Not apathy, but primary
Kate Preston is prepared to face the competitive and uncertain job market of the primary sector - if it will get her away from the relentless apathy of secondary pupils.
The 26-year-old is joining those newly-qualified teachers prepared to pursue an elusive primary job to escape badly-behaved, unmotivated secondary pupils.
Ms Preston worked for a single term at a Merseyside comprehensive, before deciding to retrain for primary teaching by taking a one-term conversion course.
"Getting teenagers motivated is very hard," she said. "You feel it's a battle just to get them to listen, before you can even begin to teach anything. But younger children are more inquisitive, and excited about learning new things."
Ms Preston's degree subject was art, and she was advised that there would be little demand for this in the primary sector. Instead, she was told that training places and jobs would be offered to new teachers with specialisms such as English, maths and science.
"I'm not bothered," she said. "It's a risk worth taking."
Fellow Merseysider Jeanette Healy, 31, trained as a secondary teacher to focus on PE, her specialist subject.

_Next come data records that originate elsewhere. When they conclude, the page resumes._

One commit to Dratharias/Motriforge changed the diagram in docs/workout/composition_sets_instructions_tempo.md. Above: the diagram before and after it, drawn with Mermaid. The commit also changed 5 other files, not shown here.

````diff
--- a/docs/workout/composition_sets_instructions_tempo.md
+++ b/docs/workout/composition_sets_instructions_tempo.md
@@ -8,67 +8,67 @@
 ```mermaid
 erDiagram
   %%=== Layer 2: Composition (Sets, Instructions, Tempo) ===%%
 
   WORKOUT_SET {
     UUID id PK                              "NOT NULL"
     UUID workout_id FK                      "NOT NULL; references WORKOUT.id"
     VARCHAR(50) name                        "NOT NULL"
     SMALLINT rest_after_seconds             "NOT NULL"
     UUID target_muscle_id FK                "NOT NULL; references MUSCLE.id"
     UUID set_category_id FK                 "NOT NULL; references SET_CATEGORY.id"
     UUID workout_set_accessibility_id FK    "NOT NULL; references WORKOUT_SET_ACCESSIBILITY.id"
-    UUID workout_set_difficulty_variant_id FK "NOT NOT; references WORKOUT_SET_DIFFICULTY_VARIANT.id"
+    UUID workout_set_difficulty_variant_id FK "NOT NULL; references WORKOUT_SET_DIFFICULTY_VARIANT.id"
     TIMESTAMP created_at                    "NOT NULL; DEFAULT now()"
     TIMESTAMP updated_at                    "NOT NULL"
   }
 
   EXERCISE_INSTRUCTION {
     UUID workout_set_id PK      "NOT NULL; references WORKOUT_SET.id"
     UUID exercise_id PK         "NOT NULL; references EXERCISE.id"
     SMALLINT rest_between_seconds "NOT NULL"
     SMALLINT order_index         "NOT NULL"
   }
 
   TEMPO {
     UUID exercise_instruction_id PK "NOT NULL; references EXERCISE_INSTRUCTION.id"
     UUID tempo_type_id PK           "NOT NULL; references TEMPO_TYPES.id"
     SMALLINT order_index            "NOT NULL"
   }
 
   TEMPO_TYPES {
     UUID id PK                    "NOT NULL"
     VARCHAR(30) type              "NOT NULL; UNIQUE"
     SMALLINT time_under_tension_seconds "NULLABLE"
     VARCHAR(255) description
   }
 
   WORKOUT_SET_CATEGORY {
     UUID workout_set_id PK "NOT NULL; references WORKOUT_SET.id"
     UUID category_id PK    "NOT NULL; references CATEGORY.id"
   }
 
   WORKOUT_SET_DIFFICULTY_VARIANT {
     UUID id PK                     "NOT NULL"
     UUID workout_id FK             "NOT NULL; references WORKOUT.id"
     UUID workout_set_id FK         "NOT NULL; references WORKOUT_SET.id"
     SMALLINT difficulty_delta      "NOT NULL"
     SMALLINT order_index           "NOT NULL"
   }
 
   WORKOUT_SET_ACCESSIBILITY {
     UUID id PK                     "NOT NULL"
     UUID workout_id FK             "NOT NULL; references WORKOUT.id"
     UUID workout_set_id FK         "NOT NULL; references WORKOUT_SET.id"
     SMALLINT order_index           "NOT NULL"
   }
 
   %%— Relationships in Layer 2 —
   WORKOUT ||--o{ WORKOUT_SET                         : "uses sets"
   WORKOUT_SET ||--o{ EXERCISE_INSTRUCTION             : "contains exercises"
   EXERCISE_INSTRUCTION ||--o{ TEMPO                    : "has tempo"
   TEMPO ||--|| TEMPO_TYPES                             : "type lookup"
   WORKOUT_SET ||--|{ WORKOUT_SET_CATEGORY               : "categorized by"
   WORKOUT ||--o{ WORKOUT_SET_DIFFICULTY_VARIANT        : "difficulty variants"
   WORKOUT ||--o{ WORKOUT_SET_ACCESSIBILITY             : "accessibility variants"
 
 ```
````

But, after a few supply jobs, she became disillusioned. "I felt threatened and frightened," she said. "There was backchat and pupils were rude and offensive. I didn't want to be in school at all."
She is retraining at Churchtown primary, in Sefton, Southport: "Primary is a real challenge. You're not doing the same subject all the time, and you have to be able to build up a relationship with your class. You feel like you are achieving something. I'd be mad to go back to secondary."
But there are also some disadvantages. "Primary teachers can work until 6.30pm," she said. "And career development isn't as good as in secondary."
Alan Smithers, director for the centre of education and employment research at Buckingham university, is conducting research, funded by the Department for Education and Skills, into the reasons that teachers move between primary and secondary sectors.
He said: "Pupil behaviour is the second most important reason for secondary teachers leaving their schools. But it is the 12th reason for primary teachers." Workload was first for both.
Caroline, 25, (who preferred not to give her surname) is a newly-qualified art teacher in Manchester. She completed one-and-a-half terms of her new job before she began to consider retraining.
"Secondary pupils mess around, misbehave, and swear in the middle of class.
Teaching primary, I won't come home angry. Instead, I'll be able to see the joy on kids' faces," she said.
But Sara Bubb, of London university's institute of education, questions whether new teachers have considered fully the consequences of such a career shift.
"Sometimes people are running away from a problem," she said. "They think primary is going to be easy. But they'll be judged for teaching subjects and year groups about which they know nothing. And heads may be reluctant to employ them over a trained primary teacher. It's very hard."